Records to use:
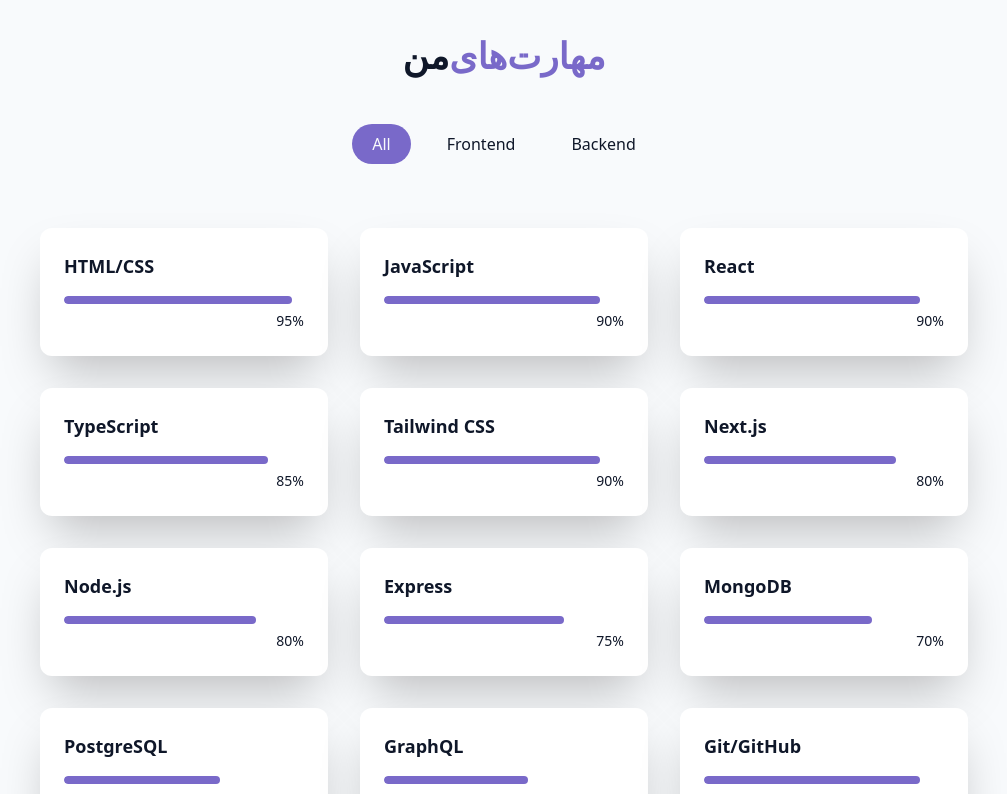
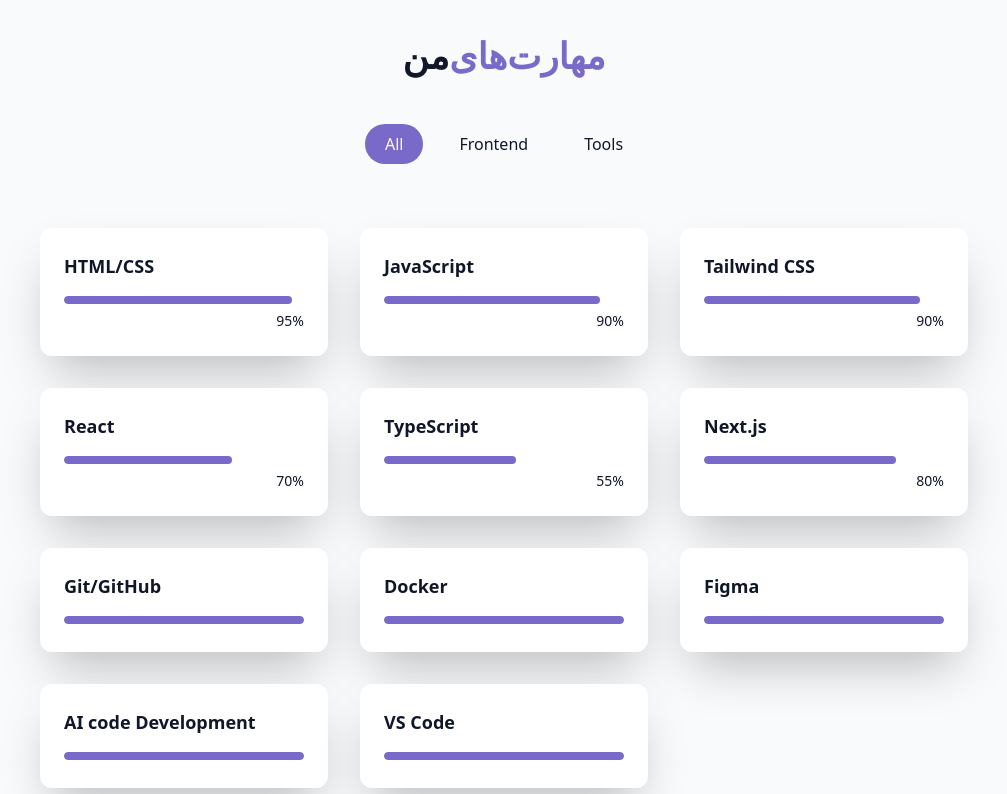
Before and after one commit to mhselfs/MHselfsPortfilo, a React (Vite) app: page / in a window 1280 px wide. Shown: the part 2280-3074 px from the top of the page, without its empty margins (136-1143 px from the left). Built offline with nearby package versions, Linux system fonts and the light colour scheme.

Commit message:
skill-context update

```diff
--- a/src/Component/Skills.jsx
+++ b/src/Component/Skills.jsx
@@ -7,25 +7,20 @@
     // Frontend
     { name: "HTML/CSS", level: 95, category: "frontend" },
     { name: "JavaScript", level: 90, category: "frontend" },
-    { name: "React", level: 90, category: "frontend" },
-    { name: "TypeScript", level: 85, category: "frontend" },
     { name: "Tailwind CSS", level: 90, category: "frontend" },
+    { name: "React", level: 70, category: "frontend" },
+    { name: "TypeScript", level: 55, category: "frontend" },
     { name: "Next.js", level: 80, category: "frontend" },
 
-    // Backend
-    { name: "Node.js", level: 80, category: "backend" },
-    { name: "Express", level: 75, category: "backend" },
-    { name: "MongoDB", level: 70, category: "backend" },
-    { name: "PostgreSQL", level: 65, category: "backend" },
-    { name: "GraphQL", level: 60, category: "backend" },
 
     // Tools
-    { name: "Git/GitHub", level: 90, category: "tools" },
-    { name: "Docker", level: 70, category: "tools" },
+    { name: "Git/GitHub", level: 85, category: "tools" },
+    { name: "Docker", level: 85, category: "tools" },
     { name: "Figma", level: 85, category: "tools" },
-    { name: "VS Code", level: 95, category: "tools" },
+    { name: "AI code Development", level: 85, category: "tools" },
+    { name: "VS Code", level: 85, category: "tools" },
 ];
-const Categorys = ["all", "frontend", "backend"];
+const Categorys = ["all", "frontend", "tools"];
 const Skills = () => {
     const [activecategory, setActiveCategory] = useState("all")
     const fillteredSkills = skills.filter((skill) => activecategory === "all" || skill.category === activecategory)
@@ -58,17 +53,23 @@
                                         </h3>
                                     </div>
                                     <div className='w-full bg-secondary/30 h-2 rounded-full overflow-hidden'>
-                                        <div className='bg-primary h-2 rounded-full origin-left animate-[grow_1.5s_ease-out]' style={
-                                            {
-                                                width: skill.level + "%"
-                                            }
-                                        }>
+                                        <div
+                                            className='bg-primary h-2 rounded-full origin-left animate-[grow_1.5s_ease-out]'
+                                            style={{
+                                                width: skill.category === "tools"
+                                                    ? "100%"
+                                                    : `${skill.level}%` // Directly use template literal here for the value
+                                            }}
+                                        >
                                         </div>
                                     </div>
+
                                     {/* Skill Level Present */}
                                     <div className="text-right mt-1">
                                         <span className="text-sm text-muted-foreground">
-                                            {skill.level}%
+                                            {
+                                                skill.category == "tools" ? ""   : skill.level + "%"
+                                            }
                                         </span>
                                     </div>
                                 </div>
```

Activity:
Please reproduce the records above exactly, omitting every picture.

Worked solution:
Before and after one commit to mhselfs/MHselfsPortfilo, a React (Vite) app: page / in a window 1280 px wide. Shown: the part 2280-3074 px from the top of the page, without its empty margins (136-1143 px from the left). Built offline with nearby package versions, Linux system fonts and the light colour scheme.

Commit message:
skill-context update

```diff
--- a/src/Component/Skills.jsx
+++ b/src/Component/Skills.jsx
@@ -7,25 +7,20 @@
     // Frontend
     { name: "HTML/CSS", level: 95, category: "frontend" },
     { name: "JavaScript", level: 90, category: "frontend" },
-    { name: "React", level: 90, category: "frontend" },
-    { name: "TypeScript", level: 85, category: "frontend" },
     { name: "Tailwind CSS", level: 90, category: "frontend" },
+    { name: "React", level: 70, category: "frontend" },
+    { name: "TypeScript", level: 55, category: "frontend" },
     { name: "Next.js", level: 80, category: "frontend" },
 
-    // Backend
-    { name: "Node.js", level: 80, category: "backend" },
-    { name: "Express", level: 75, category: "backend" },
-    { name: "MongoDB", level: 70, category: "backend" },
-    { name: "PostgreSQL", level: 65, category: "backend" },
-    { name: "GraphQL", level: 60, category: "backend" },
 
     // Tools
-    { name: "Git/GitHub", level: 90, category: "tools" },
-    { name: "Docker", level: 70, category: "tools" },
+    { name: "Git/GitHub", level: 85, category: "tools" },
+    { name: "Docker", level: 85, category: "tools" },
     { name: "Figma", level: 85, category: "tools" },
-    { name: "VS Code", level: 95, category: "tools" },
+    { name: "AI code Development", level: 85, category: "tools" },
+    { name: "VS Code", level: 85, category: "tools" },
 ];
-const Categorys = ["all", "frontend", "backend"];
+const Categorys = ["all", "frontend", "tools"];
 const Skills = () => {
     const [activecategory, setActiveCategory] = useState("all")
     const fillteredSkills = skills.filter((skill) => activecategory === "all" || skill.category === activecategory)
@@ -58,17 +53,23 @@
                                         </h3>
                                     </div>
                                     <div className='w-full bg-secondary/30 h-2 rounded-full overflow-hidden'>
-                                        <div className='bg-primary h-2 rounded-full origin-left animate-[grow_1.5s_ease-out]' style={
-                                            {
-                                                width: skill.level + "%"
-                                            }
-                                        }>
+                                        <div
+                                            className='bg-primary h-2 rounded-full origin-left animate-[grow_1.5s_ease-out]'
+                                            style={{
+                                                width: skill.category === "tools"
+                                                    ? "100%"
+                                                    : `${skill.level}%` // Directly use template literal here for the value
+                                            }}
+                                        >
                                         </div>
                                     </div>
+
                                     {/* Skill Level Present */}
                                     <div className="text-right mt-1">
                                         <span className="text-sm text-muted-foreground">
-                                            {skill.level}%
+                                            {
+                                                skill.category == "tools" ? ""   : skill.level + "%"
+                                            }
                                         </span>
                                     </div>
                                 </div>
```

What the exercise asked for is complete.